Description of the task: Go through the entries below and return every line that contains "cells".

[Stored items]
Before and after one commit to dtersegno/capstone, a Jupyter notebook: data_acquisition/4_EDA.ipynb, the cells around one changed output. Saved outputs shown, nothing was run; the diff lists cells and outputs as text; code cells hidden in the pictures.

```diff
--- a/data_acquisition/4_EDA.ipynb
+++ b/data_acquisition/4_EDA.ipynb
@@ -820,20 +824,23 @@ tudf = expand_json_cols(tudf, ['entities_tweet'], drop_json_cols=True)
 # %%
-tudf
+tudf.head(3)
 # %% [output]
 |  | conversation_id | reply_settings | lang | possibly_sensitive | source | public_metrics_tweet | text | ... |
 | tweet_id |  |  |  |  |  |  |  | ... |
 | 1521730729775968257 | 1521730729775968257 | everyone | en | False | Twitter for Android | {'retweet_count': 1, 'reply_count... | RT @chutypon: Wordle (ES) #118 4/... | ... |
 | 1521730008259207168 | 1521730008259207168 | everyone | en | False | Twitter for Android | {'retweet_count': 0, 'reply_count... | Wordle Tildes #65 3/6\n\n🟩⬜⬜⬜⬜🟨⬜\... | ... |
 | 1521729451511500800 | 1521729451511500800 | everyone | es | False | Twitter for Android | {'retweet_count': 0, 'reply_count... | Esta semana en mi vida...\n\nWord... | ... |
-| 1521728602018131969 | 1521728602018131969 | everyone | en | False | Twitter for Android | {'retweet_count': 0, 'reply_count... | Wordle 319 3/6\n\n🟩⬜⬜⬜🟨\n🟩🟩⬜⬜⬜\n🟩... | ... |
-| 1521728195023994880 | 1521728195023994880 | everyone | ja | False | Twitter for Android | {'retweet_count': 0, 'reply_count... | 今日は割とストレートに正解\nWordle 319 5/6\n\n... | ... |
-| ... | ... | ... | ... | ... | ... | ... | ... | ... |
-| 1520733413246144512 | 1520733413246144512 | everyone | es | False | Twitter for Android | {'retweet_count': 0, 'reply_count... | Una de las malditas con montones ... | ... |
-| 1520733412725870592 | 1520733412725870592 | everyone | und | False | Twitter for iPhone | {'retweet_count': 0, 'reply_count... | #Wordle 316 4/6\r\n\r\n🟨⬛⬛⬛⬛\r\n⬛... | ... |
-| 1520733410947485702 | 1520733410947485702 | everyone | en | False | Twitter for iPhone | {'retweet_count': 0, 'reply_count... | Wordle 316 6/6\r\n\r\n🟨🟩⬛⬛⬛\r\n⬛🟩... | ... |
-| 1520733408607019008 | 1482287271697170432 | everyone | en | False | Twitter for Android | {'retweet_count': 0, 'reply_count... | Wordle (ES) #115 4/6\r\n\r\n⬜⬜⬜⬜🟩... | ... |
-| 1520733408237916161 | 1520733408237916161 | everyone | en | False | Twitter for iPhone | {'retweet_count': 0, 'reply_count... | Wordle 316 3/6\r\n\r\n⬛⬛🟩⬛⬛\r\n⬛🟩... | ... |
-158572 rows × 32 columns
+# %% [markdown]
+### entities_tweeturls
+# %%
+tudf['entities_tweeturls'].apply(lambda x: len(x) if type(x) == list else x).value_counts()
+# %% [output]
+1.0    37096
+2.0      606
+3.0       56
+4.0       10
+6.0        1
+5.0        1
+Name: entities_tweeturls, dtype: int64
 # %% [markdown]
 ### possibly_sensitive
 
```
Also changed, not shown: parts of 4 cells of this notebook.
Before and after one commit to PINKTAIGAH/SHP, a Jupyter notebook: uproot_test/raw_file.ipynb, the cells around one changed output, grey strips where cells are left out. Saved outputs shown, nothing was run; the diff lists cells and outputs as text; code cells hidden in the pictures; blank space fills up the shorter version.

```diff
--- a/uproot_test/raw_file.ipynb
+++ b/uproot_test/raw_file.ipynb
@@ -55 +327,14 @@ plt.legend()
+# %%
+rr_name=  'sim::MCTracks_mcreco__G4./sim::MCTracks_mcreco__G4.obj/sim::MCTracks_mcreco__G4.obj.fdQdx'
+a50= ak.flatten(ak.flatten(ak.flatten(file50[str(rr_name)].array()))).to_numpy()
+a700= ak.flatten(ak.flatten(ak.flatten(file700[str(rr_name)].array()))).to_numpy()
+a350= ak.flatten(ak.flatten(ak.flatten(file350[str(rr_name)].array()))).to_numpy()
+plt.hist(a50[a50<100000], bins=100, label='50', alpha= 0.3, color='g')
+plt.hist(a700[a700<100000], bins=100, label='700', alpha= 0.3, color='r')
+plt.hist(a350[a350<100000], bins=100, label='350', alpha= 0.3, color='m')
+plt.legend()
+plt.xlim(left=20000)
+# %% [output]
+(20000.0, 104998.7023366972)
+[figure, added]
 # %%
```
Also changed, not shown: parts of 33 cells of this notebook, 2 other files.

Reply:
Before and after one commit to dtersegno/capstone, a Jupyter notebook: data_acquisition/4_EDA.ipynb, the cells around one changed output. Saved outputs shown, nothing was run; the diff lists cells and outputs as text; code cells hidden in the pictures.
Also changed, not shown: parts of 4 cells of this notebook.
Before and after one commit to PINKTAIGAH/SHP, a Jupyter notebook: uproot_test/raw_file.ipynb, the cells around one changed output, grey strips where cells are left out. Saved outputs shown, nothing was run; the diff lists cells and outputs as text; code cells hidden in the pictures; blank space fills up the shorter version.
Also changed, not shown: parts of 33 cells of this notebook, 2 other files.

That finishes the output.